I don't really deal in high end antique furniture because its typically too expensive to buy at a price I can have fun reselling it at, and I generally can't afford to keep it for myself. So when it comes to furniture, I stick to fun and funky utilitarian pieces - like hand made shelves, mission style desks, and Hoosier cabinets. Besides, the supremely high end stuff typically doesn't have the pizazz I'm looking for anyway, though I do love it. But every now and again, I find something I can buy at a price I like that hits all the marks for what I look for in antiques, like this little number I picked up in Connecticut today:
I gasped when I saw this gryffin-based-beauty staring at me through my phone while scrolling an online auction I had never bid at before. Look at the detail on these carvings:
The auction house described this luxurious table as being late Victorian (around 1900) and American made. Solid oak with carved details, it glistens like it walked off the showroom floor yesterday. I really admire these spindly supports that make the table extra sturdy, but also are highly decorative:
The table measures 47" squared and includes four 12" leaves that expand this puppy to a whopping eight feet long. If you've got a big family coming over for Thanksgiving, this can surely accommodate them.
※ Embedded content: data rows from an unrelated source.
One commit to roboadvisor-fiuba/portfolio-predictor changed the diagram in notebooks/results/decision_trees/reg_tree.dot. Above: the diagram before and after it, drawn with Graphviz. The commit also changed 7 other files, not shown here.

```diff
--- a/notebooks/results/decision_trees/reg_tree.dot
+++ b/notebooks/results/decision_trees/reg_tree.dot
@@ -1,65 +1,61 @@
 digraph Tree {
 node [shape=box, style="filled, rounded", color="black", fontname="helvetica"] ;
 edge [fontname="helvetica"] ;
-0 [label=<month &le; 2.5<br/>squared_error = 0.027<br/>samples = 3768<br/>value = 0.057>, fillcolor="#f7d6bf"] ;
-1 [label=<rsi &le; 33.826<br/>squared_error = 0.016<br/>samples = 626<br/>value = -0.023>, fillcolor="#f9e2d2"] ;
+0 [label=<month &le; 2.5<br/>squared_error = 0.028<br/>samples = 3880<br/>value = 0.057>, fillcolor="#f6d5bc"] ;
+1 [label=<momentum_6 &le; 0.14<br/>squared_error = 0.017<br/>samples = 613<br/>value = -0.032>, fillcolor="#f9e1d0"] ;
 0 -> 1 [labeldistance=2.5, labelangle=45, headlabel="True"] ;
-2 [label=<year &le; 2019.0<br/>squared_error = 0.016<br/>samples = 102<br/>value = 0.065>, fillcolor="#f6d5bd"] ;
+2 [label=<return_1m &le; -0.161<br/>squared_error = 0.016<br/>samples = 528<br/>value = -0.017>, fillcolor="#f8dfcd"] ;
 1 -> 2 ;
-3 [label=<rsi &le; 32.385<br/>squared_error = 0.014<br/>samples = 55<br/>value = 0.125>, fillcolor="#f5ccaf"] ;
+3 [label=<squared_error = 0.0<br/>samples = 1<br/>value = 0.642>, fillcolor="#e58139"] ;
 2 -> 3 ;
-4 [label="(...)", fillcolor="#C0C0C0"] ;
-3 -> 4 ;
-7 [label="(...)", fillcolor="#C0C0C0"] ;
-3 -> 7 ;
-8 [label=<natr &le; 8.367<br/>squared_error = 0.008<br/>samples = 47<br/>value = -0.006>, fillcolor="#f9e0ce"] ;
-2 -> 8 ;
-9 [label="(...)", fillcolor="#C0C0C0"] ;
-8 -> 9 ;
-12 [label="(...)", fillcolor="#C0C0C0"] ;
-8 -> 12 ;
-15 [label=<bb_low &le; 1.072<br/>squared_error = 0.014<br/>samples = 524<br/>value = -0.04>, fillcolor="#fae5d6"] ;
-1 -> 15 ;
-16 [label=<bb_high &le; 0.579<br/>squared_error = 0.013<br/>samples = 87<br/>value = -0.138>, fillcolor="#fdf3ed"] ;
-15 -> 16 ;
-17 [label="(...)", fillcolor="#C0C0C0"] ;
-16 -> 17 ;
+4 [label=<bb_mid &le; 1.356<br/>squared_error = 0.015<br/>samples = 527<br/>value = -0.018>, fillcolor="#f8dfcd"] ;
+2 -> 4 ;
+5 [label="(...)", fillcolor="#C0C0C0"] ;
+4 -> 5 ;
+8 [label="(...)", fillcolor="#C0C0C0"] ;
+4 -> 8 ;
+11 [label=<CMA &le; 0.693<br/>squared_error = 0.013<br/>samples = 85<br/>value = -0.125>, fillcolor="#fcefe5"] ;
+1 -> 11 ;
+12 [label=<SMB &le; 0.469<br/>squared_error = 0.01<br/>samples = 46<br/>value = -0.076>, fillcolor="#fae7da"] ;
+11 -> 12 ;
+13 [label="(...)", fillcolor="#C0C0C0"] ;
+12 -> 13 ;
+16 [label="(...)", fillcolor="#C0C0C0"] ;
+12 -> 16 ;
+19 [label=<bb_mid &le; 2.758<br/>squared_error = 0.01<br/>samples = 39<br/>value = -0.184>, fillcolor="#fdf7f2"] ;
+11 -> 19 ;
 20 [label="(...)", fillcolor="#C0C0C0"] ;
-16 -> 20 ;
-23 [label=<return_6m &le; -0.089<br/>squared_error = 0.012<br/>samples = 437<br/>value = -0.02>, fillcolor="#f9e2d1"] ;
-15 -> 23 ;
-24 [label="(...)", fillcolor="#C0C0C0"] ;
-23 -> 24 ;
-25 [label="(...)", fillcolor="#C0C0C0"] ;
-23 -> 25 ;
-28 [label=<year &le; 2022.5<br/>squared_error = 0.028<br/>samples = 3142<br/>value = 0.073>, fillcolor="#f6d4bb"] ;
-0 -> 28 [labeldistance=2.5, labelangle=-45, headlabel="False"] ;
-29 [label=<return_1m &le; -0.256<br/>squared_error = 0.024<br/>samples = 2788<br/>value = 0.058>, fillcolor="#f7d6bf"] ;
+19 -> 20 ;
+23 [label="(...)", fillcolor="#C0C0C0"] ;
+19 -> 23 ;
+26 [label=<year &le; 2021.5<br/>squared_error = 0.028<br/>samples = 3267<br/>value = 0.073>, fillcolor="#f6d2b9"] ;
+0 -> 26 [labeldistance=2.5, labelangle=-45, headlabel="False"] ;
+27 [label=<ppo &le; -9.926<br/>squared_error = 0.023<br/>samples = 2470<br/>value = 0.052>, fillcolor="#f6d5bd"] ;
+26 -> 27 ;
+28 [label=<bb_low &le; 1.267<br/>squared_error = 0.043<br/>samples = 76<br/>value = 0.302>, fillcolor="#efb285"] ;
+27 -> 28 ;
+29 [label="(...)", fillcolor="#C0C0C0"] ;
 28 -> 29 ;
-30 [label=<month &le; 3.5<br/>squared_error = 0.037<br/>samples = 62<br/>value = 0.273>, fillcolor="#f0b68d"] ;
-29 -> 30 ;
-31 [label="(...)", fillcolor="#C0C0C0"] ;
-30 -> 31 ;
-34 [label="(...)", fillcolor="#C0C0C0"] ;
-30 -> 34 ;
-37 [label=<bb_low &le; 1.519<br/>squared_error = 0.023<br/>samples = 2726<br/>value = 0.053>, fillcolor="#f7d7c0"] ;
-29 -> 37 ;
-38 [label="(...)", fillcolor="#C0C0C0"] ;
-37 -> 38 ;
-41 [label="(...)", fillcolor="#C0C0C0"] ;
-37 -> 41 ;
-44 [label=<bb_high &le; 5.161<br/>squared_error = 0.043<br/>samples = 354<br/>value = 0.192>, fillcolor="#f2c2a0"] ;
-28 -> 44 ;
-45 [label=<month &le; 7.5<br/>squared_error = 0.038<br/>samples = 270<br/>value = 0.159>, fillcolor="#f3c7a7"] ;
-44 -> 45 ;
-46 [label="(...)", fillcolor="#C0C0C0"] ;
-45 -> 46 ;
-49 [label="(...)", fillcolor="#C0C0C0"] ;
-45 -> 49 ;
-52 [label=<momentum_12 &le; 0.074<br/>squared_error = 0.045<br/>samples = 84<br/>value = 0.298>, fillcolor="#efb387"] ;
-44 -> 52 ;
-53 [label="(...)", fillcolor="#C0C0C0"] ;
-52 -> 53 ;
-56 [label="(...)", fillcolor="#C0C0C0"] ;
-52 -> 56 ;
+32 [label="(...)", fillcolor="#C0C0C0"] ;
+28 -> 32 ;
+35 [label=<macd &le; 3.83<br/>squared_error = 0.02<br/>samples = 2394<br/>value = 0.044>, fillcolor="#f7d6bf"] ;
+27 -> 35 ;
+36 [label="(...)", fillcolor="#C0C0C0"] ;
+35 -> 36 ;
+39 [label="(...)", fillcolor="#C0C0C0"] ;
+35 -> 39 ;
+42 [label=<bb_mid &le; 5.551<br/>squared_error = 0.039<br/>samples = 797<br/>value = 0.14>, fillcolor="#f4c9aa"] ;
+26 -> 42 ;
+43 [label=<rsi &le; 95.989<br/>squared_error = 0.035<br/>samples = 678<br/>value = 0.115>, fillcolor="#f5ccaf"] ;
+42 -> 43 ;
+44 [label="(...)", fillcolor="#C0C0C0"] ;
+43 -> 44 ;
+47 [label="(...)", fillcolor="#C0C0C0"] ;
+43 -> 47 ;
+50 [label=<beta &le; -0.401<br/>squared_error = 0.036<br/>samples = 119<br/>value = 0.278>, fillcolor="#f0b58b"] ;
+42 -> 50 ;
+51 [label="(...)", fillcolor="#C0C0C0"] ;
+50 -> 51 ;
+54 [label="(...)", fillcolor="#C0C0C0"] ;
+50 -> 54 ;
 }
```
This table is for sale, though at $1750 currently, its a bit out of the price range of my normal items. But I didn't buy it strictly to sell. I know that growing up we learn not to place value on material things, but my livelihood deals in material culture, and I have learned to embrace that. There are some items that bring joy and meaning to my life, little pops of detail in my daily routine that remind me how ingenious and artistic people have been throughout history. This table is a prime example of that - the oddity of its form inspires me, and if I have it in my home for years to come while I search for a buyer, I'll enjoy every day I get to look at it.